Ulf Buermeyer, a judge at the Regional Court of Berlin and former research assistant at the Federal Constitutional Court, says Maas is attempting to push through a clause in the German criminal code that makes it an offence to receive stolen data.
The matter is hugely sensitive in the light of the revelations by former CIA contractor Edward Snowden — currently living in temporary asylum in Moscow — that the US National Security Agency (NSA), together with its UK counterpart GCHQ, was gathering massive quantities of data on ordinary citizens under the PRISM and Tempora programs.
Human rights groups across Europe railed against the mass gathering of data on ordinary citizens with little or no legislative oversight, arguing the practice was a breach of human rights.
Buermeyer occasionally writes as an author on the portal Netzpolitik.org, which was at the center of a political storm when two of its reporters were accused of treason by the federal prosecutor for exposing the role of the German secret service (BND) in the mass surveillance of its citizens.
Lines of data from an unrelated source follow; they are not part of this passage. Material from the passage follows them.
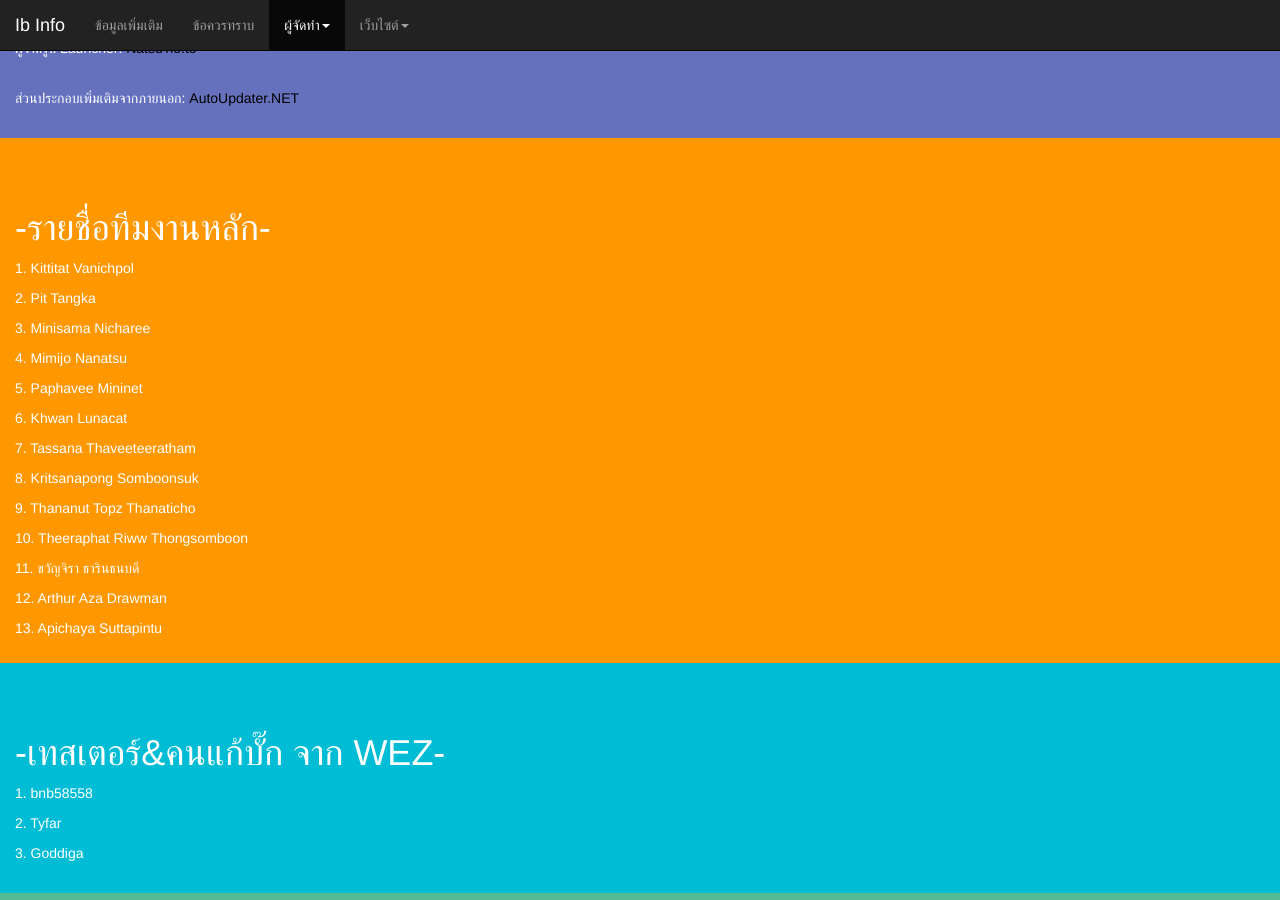
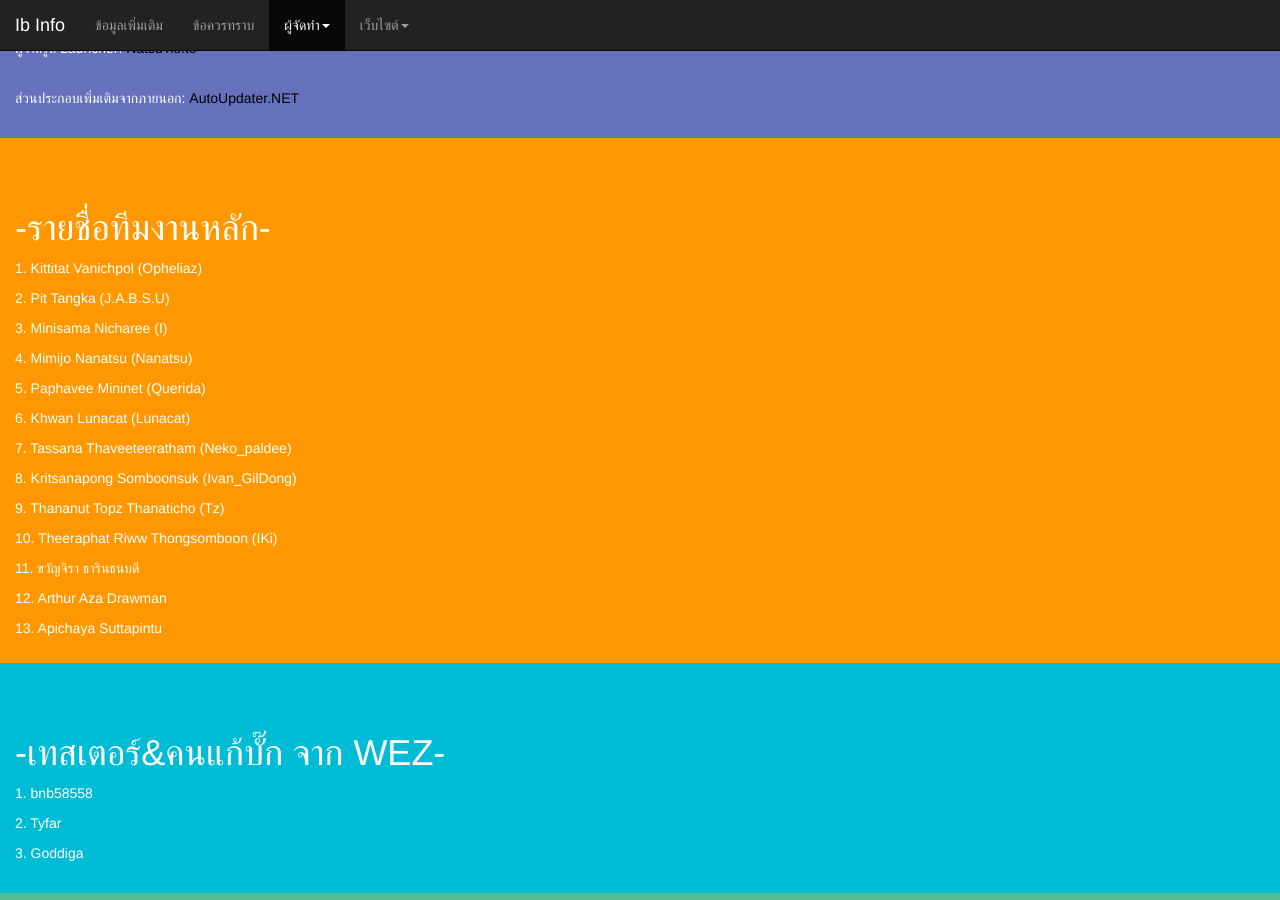
Before and after one commit to pureexe/wez, a Jekyll site: the page game/ib-info.html, which Jekyll copies as it is, in a window 1280 px wide and 900 px high, scrolled down 942 px. Built offline with Jekyll 4.4.1, drawn with Linux system fonts in a browser that asks for light colours.

Commit message:
Update ib-info.html

```diff
--- a/game/ib-info.html
+++ b/game/ib-info.html
@@ -112,16 +112,16 @@ a:active {
 </div>
 <div id="section32" class="container-fluid">
   <h1>-รายชื่อทีมงานหลัก-</h1>
-  <p>1. Kittitat Vanichpol</p>
-  <p>2. Pit Tangka</p>
-  <p>3. Minisama Nicharee</p>
-  <p>4. Mimijo Nanatsu</p>
-  <p>5. Paphavee Mininet</p>
-  <p>6. Khwan Lunacat</p>
-  <p>7. Tassana Thaveeteeratham</p>
-  <p>8. Kritsanapong Somboonsuk</p>
-  <p>9. Thananut Topz Thanaticho</p>
-  <p>10. Theeraphat Riww Thongsomboon</p>
+  <p>1. Kittitat Vanichpol (Opheliaz)</p>
+  <p>2. Pit Tangka (J.A.B.S.U)</p>
+  <p>3. Minisama Nicharee (I)</p>
+  <p>4. Mimijo Nanatsu (Nanatsu)</p>
+  <p>5. Paphavee Mininet (Querida)</p>
+  <p>6. Khwan Lunacat (Lunacat)</p>
+  <p>7. Tassana Thaveeteeratham (Neko_paldee)</p>
+  <p>8. Kritsanapong Somboonsuk (Ivan_GilDong)</p>
+  <p>9. Thananut Topz Thanaticho (Tz)</p>
+  <p>10. Theeraphat Riww Thongsomboon (IKi)</p>
   <p>11. ขวัญจิรา ธารินธนบดี</p>
   <p>12. Arthur Aza Drawman</p>
   <p>13. Apichaya Suttapintu</p>
```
The charges were eventually dropped after huge protests in the media over threats to press freedom. The issue became even more toxic when it emerged that the BND was working with the NSA to spy on German companies, such as Airbus and Siemens, as well as politicians.
It then emerged that German Chancellor Angela Merkel's own department has knowledge of the co-operation between the two agencies.
In April, the German lawmakers were told that the BND's Bad Aibling listening post in Bavaria was given search criteria by the NSA including telephone numbers, email and Internet addresses of European firms and political figures.
They called on the government to reveal the full list of so-called selectors, but it later emerged that the lists of the NSA targets, "were accidentally erased."
Data Theft Is Not Theft
Buermeyer wrote in the Süddeutsche Zeitung:
"The Minister of Justice, Heiko Maas is proposing legislation on 'data receiving' which is not only absurd but will also have unpredictable effects on all areas of life in which the handling of data plays a role — especially on investigative journalism."
He argued that whistleblowers do not actually 'steal' data. If someone copies a file and passes that on to journalists or any third party, the owner of the data is not losing a file, and thus, there can be no "theft", argues the judge. "In fact, it is a clear attempt, as far as possible to criminalize the handling of data."
Members of the German parliament are currently conducting an investigation into the role played by the BND's mass surveillance in support of the NSA and a parallel investigation is being carried out by a senior lawyer.
August Hanning, who headed the BND between 1998 and 2005, told the parliamentary investigative committee he could not remember "technical details" of alleged eavesdropping cooperation between the NSA and BND.